Task data —
_ _ _ _ _

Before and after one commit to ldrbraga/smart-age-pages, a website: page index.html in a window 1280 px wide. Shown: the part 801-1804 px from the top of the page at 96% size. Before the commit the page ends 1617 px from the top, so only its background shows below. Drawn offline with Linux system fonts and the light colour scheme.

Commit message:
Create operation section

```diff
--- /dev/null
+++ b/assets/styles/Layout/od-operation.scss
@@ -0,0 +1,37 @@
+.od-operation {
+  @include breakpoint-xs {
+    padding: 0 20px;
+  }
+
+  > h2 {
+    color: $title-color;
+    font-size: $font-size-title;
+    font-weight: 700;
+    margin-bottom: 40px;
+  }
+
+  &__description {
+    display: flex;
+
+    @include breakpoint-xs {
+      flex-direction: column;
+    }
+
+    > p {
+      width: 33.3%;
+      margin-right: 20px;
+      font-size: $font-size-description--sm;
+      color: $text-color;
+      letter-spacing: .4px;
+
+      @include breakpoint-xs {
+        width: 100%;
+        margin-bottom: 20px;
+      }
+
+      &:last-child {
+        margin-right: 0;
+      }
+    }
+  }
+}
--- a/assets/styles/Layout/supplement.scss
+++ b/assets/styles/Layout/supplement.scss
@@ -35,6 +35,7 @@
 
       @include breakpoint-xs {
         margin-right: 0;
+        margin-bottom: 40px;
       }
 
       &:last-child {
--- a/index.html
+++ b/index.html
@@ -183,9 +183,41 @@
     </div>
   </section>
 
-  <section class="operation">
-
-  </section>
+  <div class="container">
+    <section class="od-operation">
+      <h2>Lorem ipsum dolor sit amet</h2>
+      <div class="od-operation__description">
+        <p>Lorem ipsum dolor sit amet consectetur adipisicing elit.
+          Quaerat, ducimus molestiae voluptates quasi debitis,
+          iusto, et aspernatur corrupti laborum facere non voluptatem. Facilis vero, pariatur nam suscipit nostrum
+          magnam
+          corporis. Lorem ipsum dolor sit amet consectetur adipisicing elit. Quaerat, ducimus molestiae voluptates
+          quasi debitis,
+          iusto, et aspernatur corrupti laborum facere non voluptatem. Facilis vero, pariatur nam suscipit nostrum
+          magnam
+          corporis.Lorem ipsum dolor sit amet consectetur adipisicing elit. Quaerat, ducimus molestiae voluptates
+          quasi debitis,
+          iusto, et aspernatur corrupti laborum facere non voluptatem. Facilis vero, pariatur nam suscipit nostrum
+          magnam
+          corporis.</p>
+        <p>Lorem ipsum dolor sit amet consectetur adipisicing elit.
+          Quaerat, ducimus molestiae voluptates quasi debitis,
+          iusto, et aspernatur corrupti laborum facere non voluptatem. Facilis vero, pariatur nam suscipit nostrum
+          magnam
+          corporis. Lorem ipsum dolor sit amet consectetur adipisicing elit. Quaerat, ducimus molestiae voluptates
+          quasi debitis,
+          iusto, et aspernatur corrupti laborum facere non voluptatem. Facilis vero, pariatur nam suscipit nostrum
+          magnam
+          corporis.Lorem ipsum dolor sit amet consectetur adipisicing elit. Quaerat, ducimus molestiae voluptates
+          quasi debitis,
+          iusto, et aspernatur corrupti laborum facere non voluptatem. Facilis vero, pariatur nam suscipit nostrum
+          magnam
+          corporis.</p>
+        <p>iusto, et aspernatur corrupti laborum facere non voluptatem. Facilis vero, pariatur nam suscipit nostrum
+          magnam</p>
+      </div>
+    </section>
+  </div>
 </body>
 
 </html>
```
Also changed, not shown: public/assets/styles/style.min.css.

_ _ _ _ _

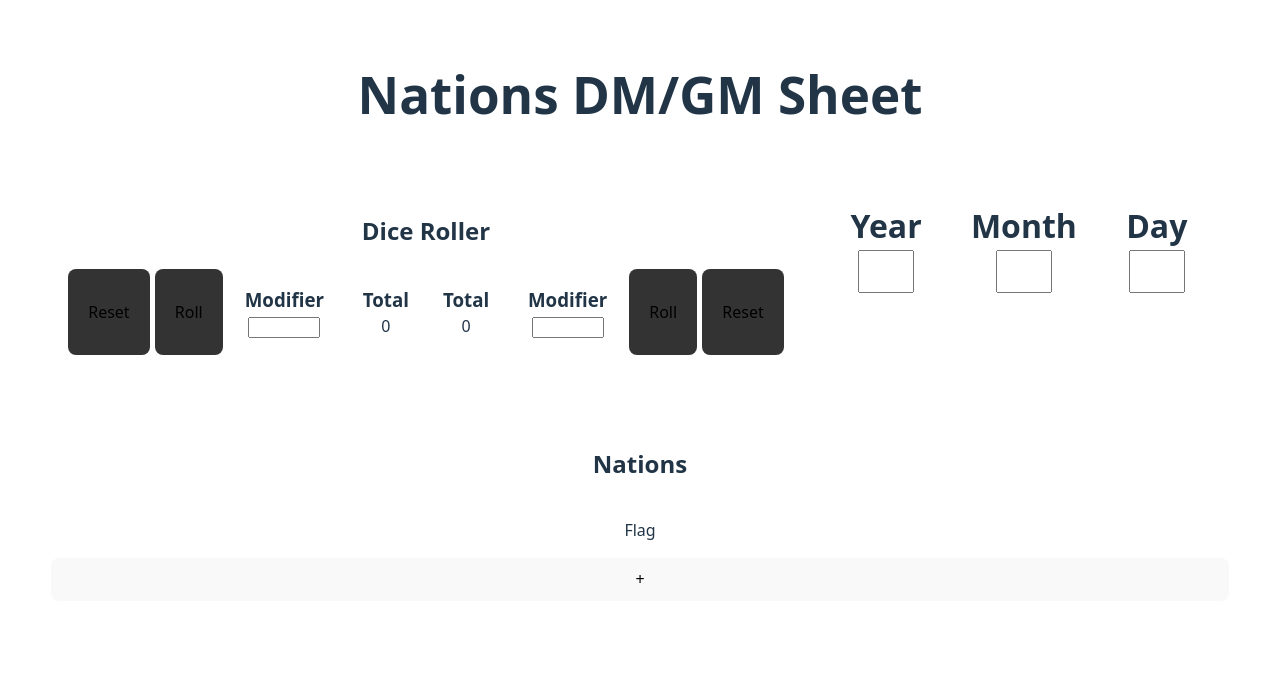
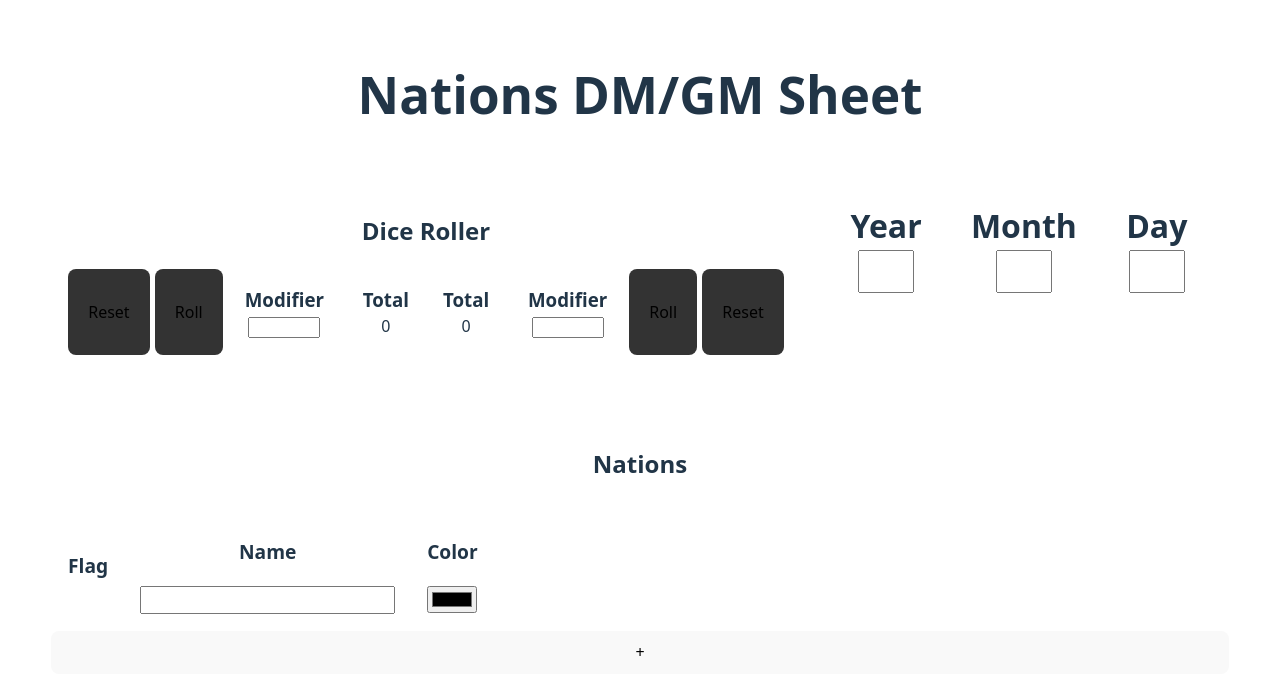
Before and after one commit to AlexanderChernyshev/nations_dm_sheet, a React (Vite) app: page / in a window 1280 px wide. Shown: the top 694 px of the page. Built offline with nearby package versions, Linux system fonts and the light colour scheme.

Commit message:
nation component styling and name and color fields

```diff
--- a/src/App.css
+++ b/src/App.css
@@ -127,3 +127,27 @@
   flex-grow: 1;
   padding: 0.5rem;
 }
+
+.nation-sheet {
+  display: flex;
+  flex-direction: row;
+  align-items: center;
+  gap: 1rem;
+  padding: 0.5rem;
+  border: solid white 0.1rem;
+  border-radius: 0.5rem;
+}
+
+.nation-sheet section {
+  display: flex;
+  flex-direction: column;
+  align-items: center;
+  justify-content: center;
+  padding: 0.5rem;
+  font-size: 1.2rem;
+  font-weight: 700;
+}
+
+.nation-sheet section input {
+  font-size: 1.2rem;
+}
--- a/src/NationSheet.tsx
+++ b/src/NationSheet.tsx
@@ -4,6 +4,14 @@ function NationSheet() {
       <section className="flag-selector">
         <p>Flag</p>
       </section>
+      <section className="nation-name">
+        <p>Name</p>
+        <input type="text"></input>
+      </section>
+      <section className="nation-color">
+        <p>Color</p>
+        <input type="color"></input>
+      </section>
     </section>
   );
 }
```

_ _ _ _ _

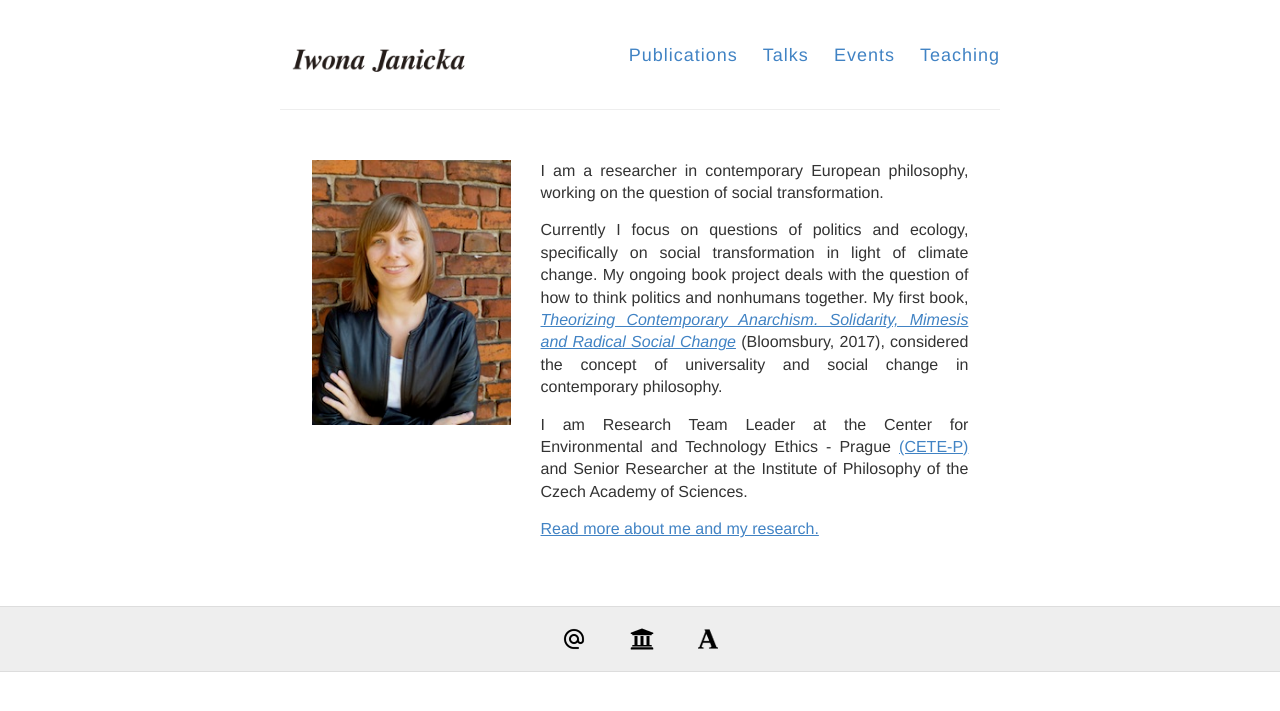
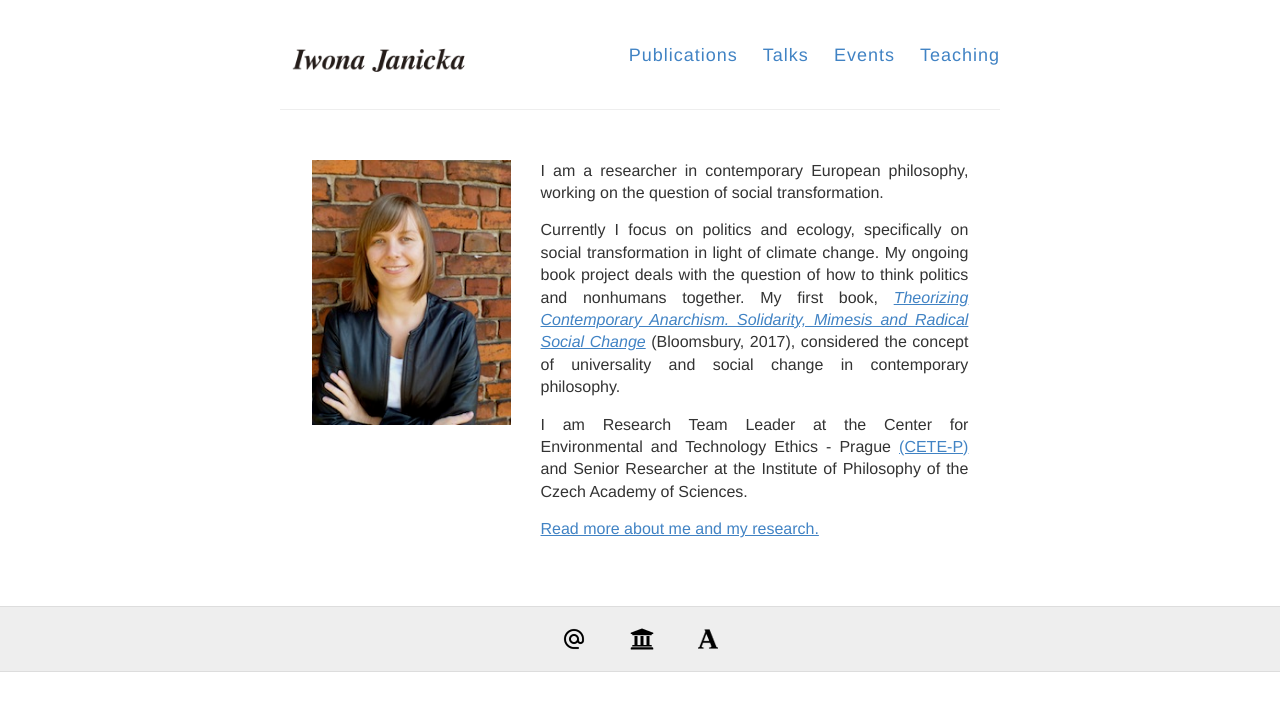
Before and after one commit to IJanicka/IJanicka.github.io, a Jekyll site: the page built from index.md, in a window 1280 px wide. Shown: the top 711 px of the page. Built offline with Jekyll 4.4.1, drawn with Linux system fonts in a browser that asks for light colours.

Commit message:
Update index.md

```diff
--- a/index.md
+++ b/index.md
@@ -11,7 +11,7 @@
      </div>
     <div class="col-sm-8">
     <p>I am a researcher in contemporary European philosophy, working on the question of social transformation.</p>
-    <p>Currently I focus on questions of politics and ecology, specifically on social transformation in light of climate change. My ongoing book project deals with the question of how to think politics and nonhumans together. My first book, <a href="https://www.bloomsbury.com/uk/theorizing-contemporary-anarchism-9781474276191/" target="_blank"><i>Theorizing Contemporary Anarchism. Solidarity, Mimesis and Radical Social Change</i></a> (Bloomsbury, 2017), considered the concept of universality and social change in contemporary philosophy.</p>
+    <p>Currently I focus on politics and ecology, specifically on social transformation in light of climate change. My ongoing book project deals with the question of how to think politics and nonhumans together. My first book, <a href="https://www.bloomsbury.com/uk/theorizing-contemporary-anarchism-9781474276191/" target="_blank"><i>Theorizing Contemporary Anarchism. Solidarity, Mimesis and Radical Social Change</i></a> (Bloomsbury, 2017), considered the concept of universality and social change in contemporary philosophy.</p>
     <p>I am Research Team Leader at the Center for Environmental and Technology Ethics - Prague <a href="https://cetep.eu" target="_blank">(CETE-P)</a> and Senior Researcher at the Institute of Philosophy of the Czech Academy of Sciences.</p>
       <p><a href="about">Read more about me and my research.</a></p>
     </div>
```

_ _ _ _ _

List each line in the listing that contains the string "right".

Completed exercise —
+      margin-right: 20px;
+        margin-right: 0;
         margin-right: 0;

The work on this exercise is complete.